“A weekly paper publishes once a week—and provides a finished, crafted piece that often is many days ‘old news’ but is still quite relevant and desired,” Shiffer said. (In previous installments from Maine and Massachusetts, I’ve emphasized how small newspapers have turned a weekly-or-slower publication schedule into an advantage.) “The NewsAtomic system allows us to provide both to our readers—regular updates to a developing story, and more in-depth pieces where sources have had time to get back to you.” Every publication that hopes to survive in the digital age is trying to balance the variables in this equation: on-the-news immediacy versus analytical value; outside-the-paywall “free” material to draw attention and shape public conversation, versus subscribers-only items to keep the reporting-and-editing core going. The Shawangunk publications are trying to create a new model for smaller publications.

“The micropayments are for occasional readers, and, crucially, allow one publication’s readers to sample another publication’s content from time to time,” Alex Shiffer said, “especially in cases where there is coverage of a story by multiple pubs. It’s a way of spreading reader revenue across our participating publications fairly, and it puts the bulk of the revenue where it belongs: with the publisher, not the platform.”


Staffers of The Devil’s Advocate, the high-school-student-run news application from Ellenville (Courtesy of Amberly Jane Campbell)

3) The students’ own paper. As Alex Shiffer studied the Journal’s readership, he came across this blunt fact: “The main reason we lose print readers is due to death. It’s not that reading the paper is all that dangerous! It’s just that they’re old.”

To replenish the readership, and to increase student involvement in the community and interest in journalism, the print Shawangunk Journal and online NewsAtomic site are complemented by a student-run news app called The Devil’s Advocate. (It is free and available in iPhone and Android versions.)

Jasmine Shiffer, elder daughter of Alex Shiffer and Sharon Richman, is 17 years old and a senior at Ellenville High School. “When I was a freshman, the high school had a paper—but it was in print, and it only came out twice a year,” Jasmine Shiffer told me on the phone. “It was kind of pathetic.”

“Then in my sophomore year, it just completely disappeared. I thought that every school deserves a newspaper, and online seems to be the only way to get to kids like me these days. So I wanted to start a paper for the school.”

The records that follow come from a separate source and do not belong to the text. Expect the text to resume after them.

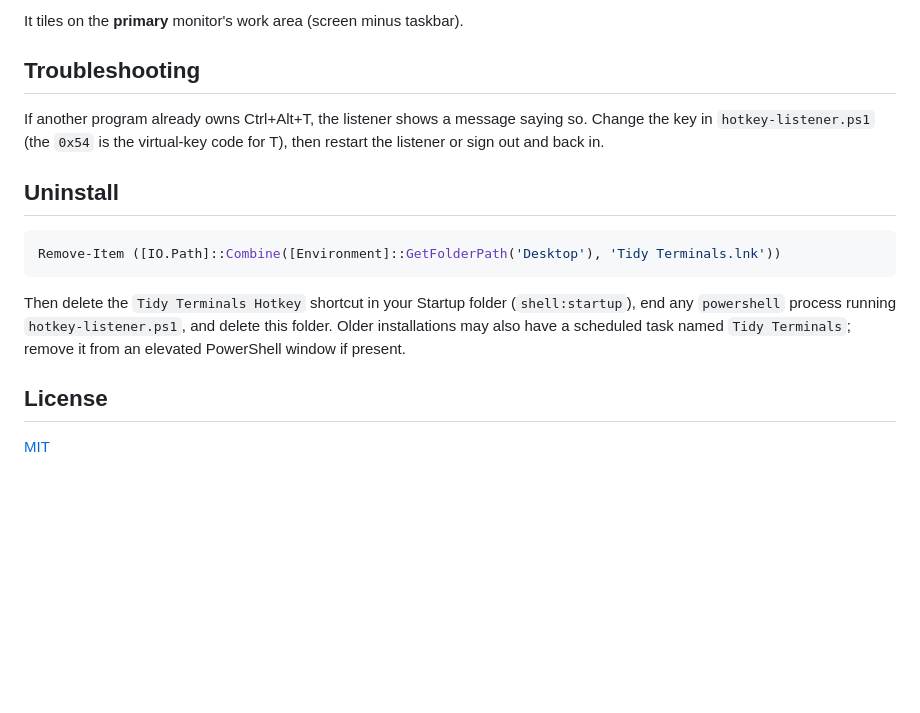
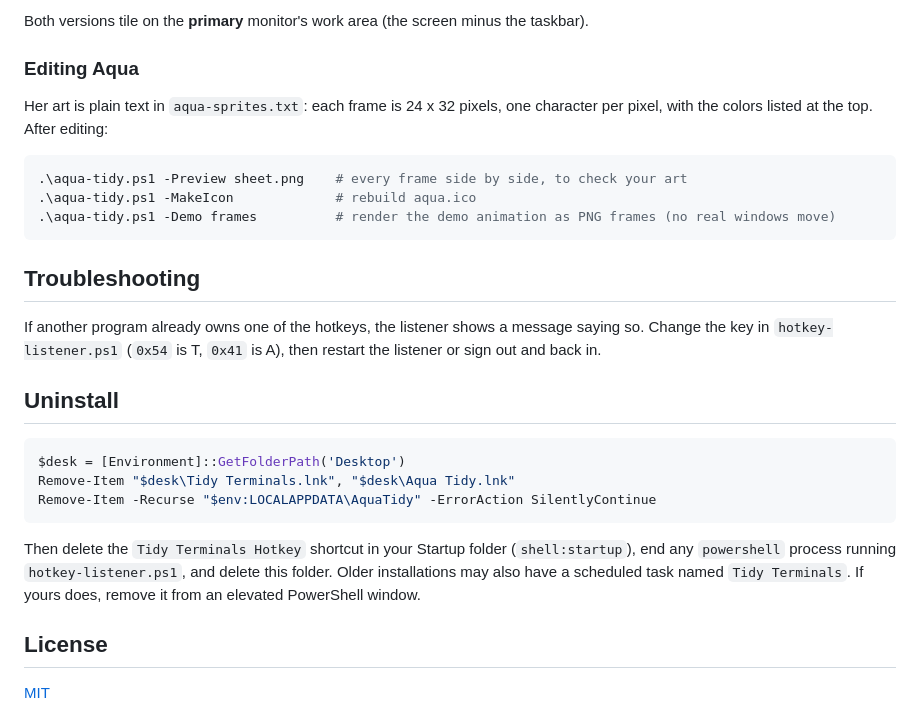
Before and after one commit to jlee056/tidy-terminals, a Markdown page: README.md, the part around one of its changes. Drawn GitHub-style; blank space fills up the shorter version.

````diff
--- a/README.md
+++ b/README.md
@@ -78,17 +110,29 @@ Edit the top of `tidy-terminals.ps1`:
 
-It tiles on the **primary** monitor's work area (screen minus taskbar).
+Both versions tile on the **primary** monitor's work area (the screen minus the taskbar).
+
+### Editing Aqua
+
+Her art is plain text in `aqua-sprites.txt`: each frame is 24 x 32 pixels, one character per pixel, with the colors listed at the top. After editing:
+
+```powershell
+.\aqua-tidy.ps1 -Preview sheet.png    # every frame side by side, to check your art
+.\aqua-tidy.ps1 -MakeIcon             # rebuild aqua.ico
+.\aqua-tidy.ps1 -Demo frames          # render the demo animation as PNG frames (no real windows move)
+```
 
 ## Troubleshooting
 
-If another program already owns Ctrl+Alt+T, the listener shows a message saying so. Change the key in `hotkey-listener.ps1` (the `0x54` is the virtual-key code for T), then restart the listener or sign out and back in.
+If another program already owns one of the hotkeys, the listener shows a message saying so. Change the key in `hotkey-listener.ps1` (`0x54` is T, `0x41` is A), then restart the listener or sign out and back in.
 
 ## Uninstall
 
 ```powershell
-Remove-Item ([IO.Path]::Combine([Environment]::GetFolderPath('Desktop'), 'Tidy Terminals.lnk'))
+$desk = [Environment]::GetFolderPath('Desktop')
+Remove-Item "$desk\Tidy Terminals.lnk", "$desk\Aqua Tidy.lnk"
+Remove-Item -Recurse "$env:LOCALAPPDATA\AquaTidy" -ErrorAction SilentlyContinue
 ```
 
-Then delete the `Tidy Terminals Hotkey` shortcut in your Startup folder (`shell:startup`), end any `powershell` process running `hotkey-listener.ps1`, and delete this folder. Older installations may also have a scheduled task named `Tidy Terminals`; remove it from an elevated PowerShell window if present.
+Then delete the `Tidy Terminals Hotkey` shortcut in your Startup folder (`shell:startup`), end any `powershell` process running `hotkey-listener.ps1`, and delete this folder. Older installations may also have a scheduled task named `Tidy Terminals`. If yours does, remove it from an elevated PowerShell window.
 
 ## License
 
````
Also changed, not shown: other parts of README.md (+70 -38 lines), docs/aqua-demo.gif (added), docs/aqua-icon.png (added), docs/aqua-sprites.png (added), docs/before-after.png (added), 2 other files.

She did. Without any official involvement from or approval by high-school authorities, a group of students now put out news posts every school day on the Devil’s Advocate app. “We cover a wide variety,” Jasmine Shiffer said. “Some sports, some culture—the real stuff, and the fun stuff.

“People love it,” she said. “So much of ‘the news’ seems so boring and disconnected from our real lives. To have this school paper written by their friends, and about their friends, makes everything seem so much more accessible.”

What comes next for Jasmine, after her senior year in high school? “I’ve really enjoyed doing this, much more than I thought I would. I have seen my parents and all the struggles they have gone through owning this paper. So I was nervous about the whole journalism thing. But at least in college I want to be involved in journalism.”


Is the Shawganunk Journal/NewsAtomic/Devil’s Advocate model “the” answer for other local publications? Of course not—their combined success is still provisional, and market and civic circumstances vary city by city.

But together they offer another illustration of a range of possible solutions for local publications, and the communities that depend on them.